Should former Houston Astros first baseman Jeff Bagwell be voted into the Major League Baseball Hall of Fame when voting results are released on Wednesday?

In a word, 'yes'. As a matter of fact, it's long overdue.

Now, while nothing is a guarantee, things look pretty good for Bagwell, in terms of getting in this year.

Last year, Bagwell fell 15 votes short of joining the elite in Cooperstown, New York. He finished at 71.6%, which fell just short of the needed 75% to be voted into the Hall of Fame.

So, it would be a real surprise if Bagwell doesn't pick up the extra 15 votes and get in this year.

That being said, it's hard to figure out why he isn't already in, having been passed over on six occasions.

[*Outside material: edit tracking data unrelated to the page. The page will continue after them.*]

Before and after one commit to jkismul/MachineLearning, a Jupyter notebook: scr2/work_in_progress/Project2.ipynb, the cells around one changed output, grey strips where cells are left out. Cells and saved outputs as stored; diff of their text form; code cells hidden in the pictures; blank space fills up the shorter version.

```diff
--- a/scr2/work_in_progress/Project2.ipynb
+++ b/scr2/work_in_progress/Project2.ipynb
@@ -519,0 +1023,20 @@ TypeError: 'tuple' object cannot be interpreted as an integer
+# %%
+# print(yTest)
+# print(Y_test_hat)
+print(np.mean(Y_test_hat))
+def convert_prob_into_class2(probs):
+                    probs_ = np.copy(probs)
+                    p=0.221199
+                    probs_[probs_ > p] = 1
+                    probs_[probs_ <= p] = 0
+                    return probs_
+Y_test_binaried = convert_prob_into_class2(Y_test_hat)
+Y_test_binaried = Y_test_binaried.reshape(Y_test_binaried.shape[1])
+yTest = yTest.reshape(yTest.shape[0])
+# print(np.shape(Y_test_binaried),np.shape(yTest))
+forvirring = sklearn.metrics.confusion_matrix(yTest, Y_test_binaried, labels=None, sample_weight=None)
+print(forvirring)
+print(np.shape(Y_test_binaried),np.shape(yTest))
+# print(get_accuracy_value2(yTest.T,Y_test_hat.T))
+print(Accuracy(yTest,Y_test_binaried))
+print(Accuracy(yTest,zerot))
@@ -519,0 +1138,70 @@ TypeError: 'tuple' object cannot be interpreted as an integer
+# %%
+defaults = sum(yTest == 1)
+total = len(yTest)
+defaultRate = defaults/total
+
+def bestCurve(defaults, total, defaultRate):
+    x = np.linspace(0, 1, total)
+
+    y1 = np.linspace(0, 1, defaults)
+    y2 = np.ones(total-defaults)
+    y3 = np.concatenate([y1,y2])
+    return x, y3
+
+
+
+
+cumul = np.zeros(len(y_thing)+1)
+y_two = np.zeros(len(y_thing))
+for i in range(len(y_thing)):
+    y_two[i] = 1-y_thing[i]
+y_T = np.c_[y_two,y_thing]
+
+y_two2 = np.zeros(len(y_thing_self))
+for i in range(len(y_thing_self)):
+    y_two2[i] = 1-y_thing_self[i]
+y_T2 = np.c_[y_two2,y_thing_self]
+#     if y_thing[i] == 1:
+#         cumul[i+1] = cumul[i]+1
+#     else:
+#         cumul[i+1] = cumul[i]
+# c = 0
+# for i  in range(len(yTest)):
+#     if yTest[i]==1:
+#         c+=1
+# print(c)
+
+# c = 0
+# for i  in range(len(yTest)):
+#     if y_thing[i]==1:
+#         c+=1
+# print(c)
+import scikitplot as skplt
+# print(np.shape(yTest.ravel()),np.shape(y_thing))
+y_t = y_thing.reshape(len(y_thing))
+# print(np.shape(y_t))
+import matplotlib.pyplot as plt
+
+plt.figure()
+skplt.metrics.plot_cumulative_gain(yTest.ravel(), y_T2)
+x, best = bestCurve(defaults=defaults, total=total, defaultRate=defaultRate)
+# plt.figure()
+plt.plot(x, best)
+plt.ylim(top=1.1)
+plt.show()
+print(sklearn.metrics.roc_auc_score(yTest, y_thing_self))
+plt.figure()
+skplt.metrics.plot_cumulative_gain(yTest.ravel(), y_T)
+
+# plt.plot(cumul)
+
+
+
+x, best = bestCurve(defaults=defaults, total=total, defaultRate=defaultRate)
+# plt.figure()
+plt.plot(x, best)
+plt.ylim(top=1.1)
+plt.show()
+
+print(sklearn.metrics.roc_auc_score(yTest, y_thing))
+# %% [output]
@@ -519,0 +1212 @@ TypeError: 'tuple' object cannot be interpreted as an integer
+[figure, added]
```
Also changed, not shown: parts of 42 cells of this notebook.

Bagwell is the only player, EVER, to collect 40 home runs, 30 doubles, 30 stolen bases, and 100 walks in a single season, and he did it not once, but twice.

He is one of only 17 players to accumulate 400 homers, 1,500 RBI's, 1,500 runs, and 1,400 walks, while reaching base 3,800 times.

Among the 19 first basemen already in the Hall of Fame, Bagwell ranks third in WAR, yet he didn't get in on his first six tries.

How impressive are Bagwell's stats? Well, let's compare him to Ken Griffey, Jr.

I'm not picking on Griffey, as he deserves to be in the Hall of Fame. I'm using Griffey as a comparison because just last year, he set a new record, by being voted in with 99.3% of the vote.

Well, in terms of career statistics, Bagwell has a better batting average (.297/.284) and on-base percentage (.408/.370) than Griffey.

Maybe surprisingly, to some, Bagwell also has a higher career slugging percentage than Griffey (.540/.538), a better OPS (.948/.907), and even finished his career with more stolen bases (202/184).

If you look at the 162-game averages by the two, Griffey bettered Bagwell in only one category, home runs (38/34).

In a season, Bagwell averaged more hits (174/169), more runs (114/101), more doubles (37/32), more RBI's (115/111), more stolen bases (15/11), and the same amount of triples (2), while producing a better batting average (.297/.284), on-base percentage (.408/.370), and slugging percentage (.540/.538) than Griffey.

Again, this is not to knock Griffey; he's a definite Hall of Famer. But he's a guy that over 99% of the voters said 'yes' to on his first year on the ballot, setting a new record, and yet Bagwell, who had better stats, in multiple categories, is still fighting to get in?

And I realize that Griffey suffered through his share of injuries. But you also must not forget that Bagwell's career was cut short by an arthritic shoulder, or that Bagwell played the first 9 years of his career at the Astrodome, a pitcher's paradise.

The reason Bagwell hasn't been voted in, yet, is because there have been whispers of steroid use.

That's all there has been however, whispers. Bagwell never tested positive, and didn't turn up in the Mitchell Report, or any other investigation.

His name also hasn't surfaced among the names leaked in connection with the 104 positives on the 2003 survey tests, like Sammy Sosa, Manny Ramirez, David Ortiz and Alex Rodriguez.

Does that prove he was 100% clean? No, but it certainly should give him the benefit of the doubt.

He hasn't played in a game since 2005, and nobody has anything concrete against him? Time to move on.

Not voting Jeff Bagwell into the Hall of Fame for 6-consecutive years has been silly.

Thankfully, the silliness will end. I think.